Task prompt: Look through the records below and give the number of lines holding the string "Estimated", nothing more.

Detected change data
• • • • •
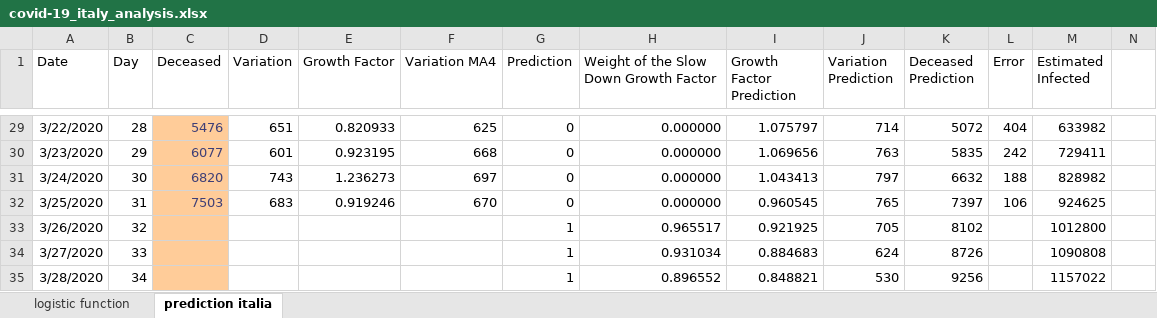
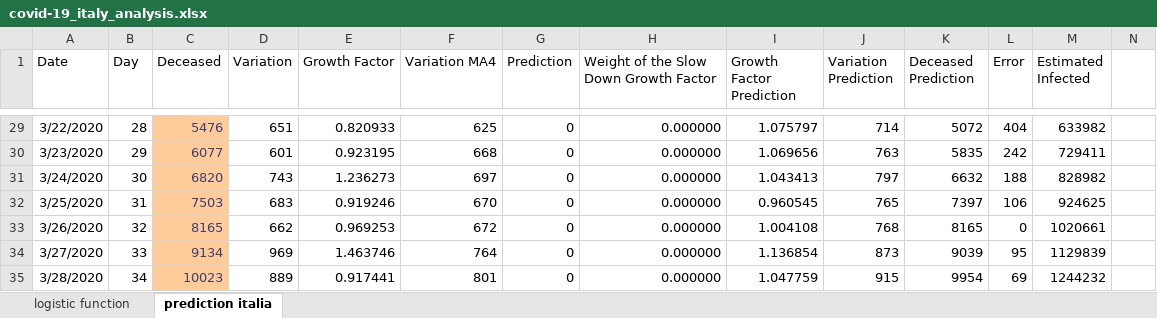
Before and after one commit to simonerigoni/covid-19_italy_analysis, an Excel workbook: covid-19_italy_analysis.xlsx, sheet prediction italia, drawn as a sheet; only a part is shown, gaps mark what is left out; values as stored, in another font and other column widths than the file's, no borders; charts and pictures and table styles not drawn; the diff covers the shown part only; the diff names each change by its address in the sheet, - before the commit and + after, or states it on an @@ line.

Commit message:
Refresh data

```diff
--- a/covid-19_italy_analysis.xlsx (sheet prediction italia)
+++ b/covid-19_italy_analysis.xlsx (sheet prediction italia)
-C33 (Deceased): (empty)
+C33 (Deceased): 8165
-D33 (Variation): (empty)
+D33 (Variation): 662
-E33 (Growth Factor): (empty)
+E33 (Growth Factor): 0.969253
-F33 (Variation MA4): (empty)
+F33 (Variation MA4): 672
-G33:G35 (Prediction): 1
+G33:G35 (Prediction): 0
-H33: 0.965517
+H33: 0.000000
-I33 (Growth Factor Prediction): 0.921925
+I33 (Growth Factor Prediction): 1.004108
-J33 (Variation Prediction): 705
+J33 (Variation Prediction): 768
-K33 (Deceased Prediction): 8102
+K33 (Deceased Prediction): 8165
-L33 (Error): (empty)
+L33 (Error): 0
-M33 (Estimated Infected): 1012800
+M33 (Estimated Infected): 1020661
-C34 (Deceased): (empty)
+C34 (Deceased): 9134
-D34 (Variation): (empty)
+D34 (Variation): 969
-E34 (Growth Factor): (empty)
+E34 (Growth Factor): 1.463746
-F34 (Variation MA4): (empty)
+F34 (Variation MA4): 764
-H34: 0.931034
+H34: 0.000000
-I34 (Growth Factor Prediction): 0.884683
+I34 (Growth Factor Prediction): 1.136854
-J34 (Variation Prediction): 624
+J34 (Variation Prediction): 873
-K34 (Deceased Prediction): 8726
+K34 (Deceased Prediction): 9039
-L34 (Error): (empty)
+L34 (Error): 95
-M34 (Estimated Infected): 1090808
+M34 (Estimated Infected): 1129839
-C35 (Deceased): (empty)
+C35 (Deceased): 10023
-D35 (Variation): (empty)
+D35 (Variation): 889
-E35 (Growth Factor): (empty)
+E35 (Growth Factor): 0.917441
-F35 (Variation MA4): (empty)
+F35 (Variation MA4): 801
-H35: 0.896552
+H35: 0.000000
-I35 (Growth Factor Prediction): 0.848821
+I35 (Growth Factor Prediction): 1.047759
-J35 (Variation Prediction): 530
+J35 (Variation Prediction): 915
-K35 (Deceased Prediction): 9256
+K35 (Deceased Prediction): 9954
-L35 (Error): (empty)
+L35 (Error): 69
-M35 (Estimated Infected): 1157022
+M35 (Estimated Infected): 1244232
```
Also changed, not shown: 132 edited cells elsewhere in this sheet, charts or pictures, 2 other files.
• • • • •
Exercise answer: 6